Content revision data
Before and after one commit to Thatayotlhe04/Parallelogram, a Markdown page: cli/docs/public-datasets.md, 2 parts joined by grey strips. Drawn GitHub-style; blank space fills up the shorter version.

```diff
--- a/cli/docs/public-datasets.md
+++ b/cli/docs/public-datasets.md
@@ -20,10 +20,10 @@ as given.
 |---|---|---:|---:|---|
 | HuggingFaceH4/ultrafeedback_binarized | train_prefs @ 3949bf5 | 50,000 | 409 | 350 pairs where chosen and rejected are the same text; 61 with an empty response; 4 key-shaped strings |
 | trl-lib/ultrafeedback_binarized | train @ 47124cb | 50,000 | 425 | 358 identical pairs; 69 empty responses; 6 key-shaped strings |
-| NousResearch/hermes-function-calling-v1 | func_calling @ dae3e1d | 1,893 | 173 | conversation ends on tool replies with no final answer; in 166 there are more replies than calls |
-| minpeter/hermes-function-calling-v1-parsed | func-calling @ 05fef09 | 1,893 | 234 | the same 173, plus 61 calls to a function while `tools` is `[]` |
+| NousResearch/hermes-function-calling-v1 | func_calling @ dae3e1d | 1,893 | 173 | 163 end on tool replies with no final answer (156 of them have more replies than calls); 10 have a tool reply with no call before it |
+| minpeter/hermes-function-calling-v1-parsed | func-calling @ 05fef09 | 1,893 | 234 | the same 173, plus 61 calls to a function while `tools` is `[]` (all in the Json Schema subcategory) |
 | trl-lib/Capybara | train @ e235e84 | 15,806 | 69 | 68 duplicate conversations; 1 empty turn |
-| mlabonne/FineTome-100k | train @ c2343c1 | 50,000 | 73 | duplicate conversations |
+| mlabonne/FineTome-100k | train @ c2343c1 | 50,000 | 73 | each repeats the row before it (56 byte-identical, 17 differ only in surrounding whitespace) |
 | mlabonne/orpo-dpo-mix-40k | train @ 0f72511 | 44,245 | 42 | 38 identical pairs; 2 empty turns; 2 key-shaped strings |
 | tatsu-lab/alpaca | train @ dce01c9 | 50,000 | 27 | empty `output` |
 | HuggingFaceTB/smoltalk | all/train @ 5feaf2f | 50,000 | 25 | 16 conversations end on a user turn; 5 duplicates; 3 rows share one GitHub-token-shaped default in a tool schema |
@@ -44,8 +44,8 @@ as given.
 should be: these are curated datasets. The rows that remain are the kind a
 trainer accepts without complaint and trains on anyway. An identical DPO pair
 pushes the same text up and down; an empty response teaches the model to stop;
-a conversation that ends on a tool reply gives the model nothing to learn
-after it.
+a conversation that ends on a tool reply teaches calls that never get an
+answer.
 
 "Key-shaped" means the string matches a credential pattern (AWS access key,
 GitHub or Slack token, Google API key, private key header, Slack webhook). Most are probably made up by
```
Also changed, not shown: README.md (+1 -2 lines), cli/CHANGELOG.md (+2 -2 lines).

==

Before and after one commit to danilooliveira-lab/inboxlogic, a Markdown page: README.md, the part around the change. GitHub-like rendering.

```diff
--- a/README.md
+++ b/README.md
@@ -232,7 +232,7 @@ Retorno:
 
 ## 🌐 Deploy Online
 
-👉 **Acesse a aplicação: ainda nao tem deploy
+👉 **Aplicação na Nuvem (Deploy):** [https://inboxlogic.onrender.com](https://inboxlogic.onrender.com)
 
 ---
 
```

*ABOUT THIS EXERCISE*
In the records above, locate each line with the word "ends". Copy all such lines.

*TASK OUTPUT*
-| NousResearch/hermes-function-calling-v1 | func_calling @ dae3e1d | 1,893 | 173 | conversation ends on tool replies with no final answer; in 166 there are more replies than calls |
-a conversation that ends on a tool reply gives the model nothing to learn
+a conversation that ends on a tool reply teaches calls that never get an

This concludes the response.